Every day when I come into my office at GPB, I see a framed newspaper behind my desk that reminds me of the impact the stunning news of the attack had on the American people, who never thought the Japanese had the skills or resources to deal us such a horrific blow.
My father was a newspaper junkie. For decades, he saved the front pages of newspapers reporting some of the most important stories of the 20th Century. I have four of those newspapers hanging behind my desk, including the Chicago Sun’s front page reporting on the Pearl Harbor attack. When I look at that front page and realize that every story is about Pearl Harbor, it reminds me of how history can change at a moment’s notice. Suddenly, on December 8, 1941, the only news that mattered was that the United States was about to enter a world war. Steve’s book makes it clear that there was little chance we could have avoided war with Japan, but had our intelligence services and military commanders read the signals more clearly, we might have avoided the terrible loss of life at Pearl Harbor on that Day of Infamy.

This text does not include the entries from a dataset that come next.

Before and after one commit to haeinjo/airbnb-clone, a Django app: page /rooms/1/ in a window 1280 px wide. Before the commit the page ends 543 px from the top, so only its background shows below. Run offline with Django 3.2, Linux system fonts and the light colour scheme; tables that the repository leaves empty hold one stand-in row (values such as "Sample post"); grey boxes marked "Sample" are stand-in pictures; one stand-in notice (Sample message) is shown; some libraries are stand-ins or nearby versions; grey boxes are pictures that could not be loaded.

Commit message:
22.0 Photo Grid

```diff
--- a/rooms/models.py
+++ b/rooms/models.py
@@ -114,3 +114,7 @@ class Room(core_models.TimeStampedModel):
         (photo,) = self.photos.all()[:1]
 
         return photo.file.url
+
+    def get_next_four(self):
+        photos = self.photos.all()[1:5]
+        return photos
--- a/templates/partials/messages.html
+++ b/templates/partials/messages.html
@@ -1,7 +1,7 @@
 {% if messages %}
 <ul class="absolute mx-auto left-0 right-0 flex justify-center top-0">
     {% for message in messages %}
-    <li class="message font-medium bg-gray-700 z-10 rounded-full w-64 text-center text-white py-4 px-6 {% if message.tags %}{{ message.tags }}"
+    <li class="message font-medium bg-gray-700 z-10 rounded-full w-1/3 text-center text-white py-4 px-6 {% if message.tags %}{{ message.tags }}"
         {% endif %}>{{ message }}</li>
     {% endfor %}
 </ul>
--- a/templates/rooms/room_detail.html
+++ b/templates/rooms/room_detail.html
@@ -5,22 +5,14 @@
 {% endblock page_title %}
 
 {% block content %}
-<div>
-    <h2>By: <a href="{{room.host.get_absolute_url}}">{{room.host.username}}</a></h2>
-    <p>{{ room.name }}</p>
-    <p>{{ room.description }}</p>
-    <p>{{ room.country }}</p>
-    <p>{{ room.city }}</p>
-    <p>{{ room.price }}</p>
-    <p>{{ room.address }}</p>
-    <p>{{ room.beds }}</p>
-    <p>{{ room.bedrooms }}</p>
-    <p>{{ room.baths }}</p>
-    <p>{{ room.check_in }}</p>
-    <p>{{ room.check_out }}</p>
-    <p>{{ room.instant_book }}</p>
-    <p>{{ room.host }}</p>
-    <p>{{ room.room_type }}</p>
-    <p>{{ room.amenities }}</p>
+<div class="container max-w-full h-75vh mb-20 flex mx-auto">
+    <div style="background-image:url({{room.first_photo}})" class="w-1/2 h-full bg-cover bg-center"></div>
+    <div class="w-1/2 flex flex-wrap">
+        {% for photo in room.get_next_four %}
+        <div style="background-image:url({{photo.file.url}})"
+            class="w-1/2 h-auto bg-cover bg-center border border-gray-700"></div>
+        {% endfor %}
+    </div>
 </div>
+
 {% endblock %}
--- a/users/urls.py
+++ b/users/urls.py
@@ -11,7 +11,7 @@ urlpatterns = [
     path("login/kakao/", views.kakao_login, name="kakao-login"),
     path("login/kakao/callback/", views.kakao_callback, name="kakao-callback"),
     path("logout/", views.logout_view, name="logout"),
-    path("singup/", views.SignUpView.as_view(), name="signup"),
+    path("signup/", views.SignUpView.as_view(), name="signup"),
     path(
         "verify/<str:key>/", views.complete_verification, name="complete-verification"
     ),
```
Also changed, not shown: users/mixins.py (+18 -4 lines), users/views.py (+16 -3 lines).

By the way, the other three front pages in my office are:
The Chicago Daily News front page of Thursday, April 12, 1945, announcing the death of President Franklin Roosevelt;
The Friday, November 22, 1963 edition of the Chicago American reporting on the assassination of JFK;
And the Friday, September 1, 1939 front page of the Cleveland Plain Dealer (dad’s hometown newspaper) reporting on the Nazi invasion of Poland.